Today the Justice Department’s Civil Rights Division announced its letter of findings determining that prison officials at the Alabama Department of Corrections (ADOC) and the Julia Tutwiler Prison for Women (Tutwiler) violate women prisoners’ constitutional rights by failing to take reasonable steps to protect them from harm due to sexual abuse and sexual harassment caused by correctional staff. Specifically, the Justice Department found that prison officials have long been on notice of the risks to women prisoners and have chosen to ignore them. The findings also included a notice that the investigation will be expanded to examine allegations of additional constitutional violations.
The department found that women prisoners at Tutwiler live in a toxic environment with repeated and open sexual behavior. The conduct to which women are exposed includes: officers forcing women to engage in sexual acts with officers in exchange for basic sanitary supplies; male officers openly watching women shower or use the toilet; a staff facilitated “strip show”; a constant barrage of sexually offensive language; punishment of prisoners who report improper conduct; and encouraging improper sexual contact between prisoners. The sexual abuse and harassment is grossly underreported due to insufficient staffing and supervision, inadequate policies and procedures, a heightened fear of retaliation and an inadequate investigative process.
“Our investigation has revealed serious systemic operational deficiencies at Tutwiler that have exposed women prisoners to harm and serious risk of harm from staff-on-prisoner sexual abuse and sexual harassment,” said Acting Assistant Attorney General Jocelyn Samuels for the Civil Rights Division. “These problems have been festering for years, and are well known to Alabama prison officials. Remedying these deficiencies is critical to ensuring constitutionally protected treatment of women prisoners at Tutwiler and will promote public safety.”
The department’s comprehensive investigation involved an in-depth review and analysis of documents, including policies and procedures, incident reports, investigative reports, orientation materials and staff training materials. The department also interviewed prison officials and administrative and security staff, as well as current and former women prisoners.
The expanded investigation will examine allegations of excessive use of force, constitutionally inadequate conditions of confinement, constitutionally inadequate medical and mental health care and discriminatory treatment based on national origin, sexual orientation and gender identity.

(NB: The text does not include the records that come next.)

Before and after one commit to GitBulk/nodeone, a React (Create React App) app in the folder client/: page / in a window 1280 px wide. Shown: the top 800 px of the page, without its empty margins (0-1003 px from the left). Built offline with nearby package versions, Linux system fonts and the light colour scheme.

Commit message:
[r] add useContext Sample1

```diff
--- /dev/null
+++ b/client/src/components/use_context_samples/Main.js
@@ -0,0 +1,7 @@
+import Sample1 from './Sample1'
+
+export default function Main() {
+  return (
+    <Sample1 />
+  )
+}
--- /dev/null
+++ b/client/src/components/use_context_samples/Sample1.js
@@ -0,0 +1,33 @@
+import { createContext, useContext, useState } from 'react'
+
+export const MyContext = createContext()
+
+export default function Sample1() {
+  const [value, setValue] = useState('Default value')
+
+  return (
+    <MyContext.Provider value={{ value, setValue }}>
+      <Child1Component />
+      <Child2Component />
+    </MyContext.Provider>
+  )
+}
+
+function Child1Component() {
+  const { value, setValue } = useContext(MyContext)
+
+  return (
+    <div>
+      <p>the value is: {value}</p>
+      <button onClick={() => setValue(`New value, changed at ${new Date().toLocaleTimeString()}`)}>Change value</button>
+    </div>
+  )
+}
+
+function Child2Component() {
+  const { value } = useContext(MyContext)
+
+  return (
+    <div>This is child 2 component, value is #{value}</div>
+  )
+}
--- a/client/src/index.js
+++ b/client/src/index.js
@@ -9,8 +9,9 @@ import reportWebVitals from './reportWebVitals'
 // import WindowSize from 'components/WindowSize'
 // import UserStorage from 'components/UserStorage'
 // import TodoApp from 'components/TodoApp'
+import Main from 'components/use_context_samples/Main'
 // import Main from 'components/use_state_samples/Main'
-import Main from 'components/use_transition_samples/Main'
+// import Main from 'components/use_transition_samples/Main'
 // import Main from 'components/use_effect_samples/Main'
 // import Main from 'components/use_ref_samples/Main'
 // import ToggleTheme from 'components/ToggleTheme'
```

The department’s decision to expand its investigation of conditions at Tutwiler stemmed from the department’s review of information suggesting that the systemic deficiencies at Tutwiler that facilitated staff sexual misconduct may also lead to constitutionally inadequate conditions of confinement.
“The department stands ready to work with the state of Alabama on solving the problems at Tutwiler,” said U.S. Attorney George L. Beck Jr. for the Middle District of Alabama. “The report has identified a very serious and troubling situation at the facility. Action needs to be taken immediately. I am certain that Commissioner Thomas and the governor’s office will continue to cooperate in eradicating these deplorable conditions.”
The department commends Commissioner Kim Thomas and his staff for the cooperation they have shown, and for their receptivity to concerns raised, and looks forward to continuing to work with ADOC and Tutwiler officials in a collaborative manner on the expanded investigation and to resolve the existing findings expeditiously and under mutually agreeable terms.
For more information on the Civil Rights Division, please visit www.justice.gov/crt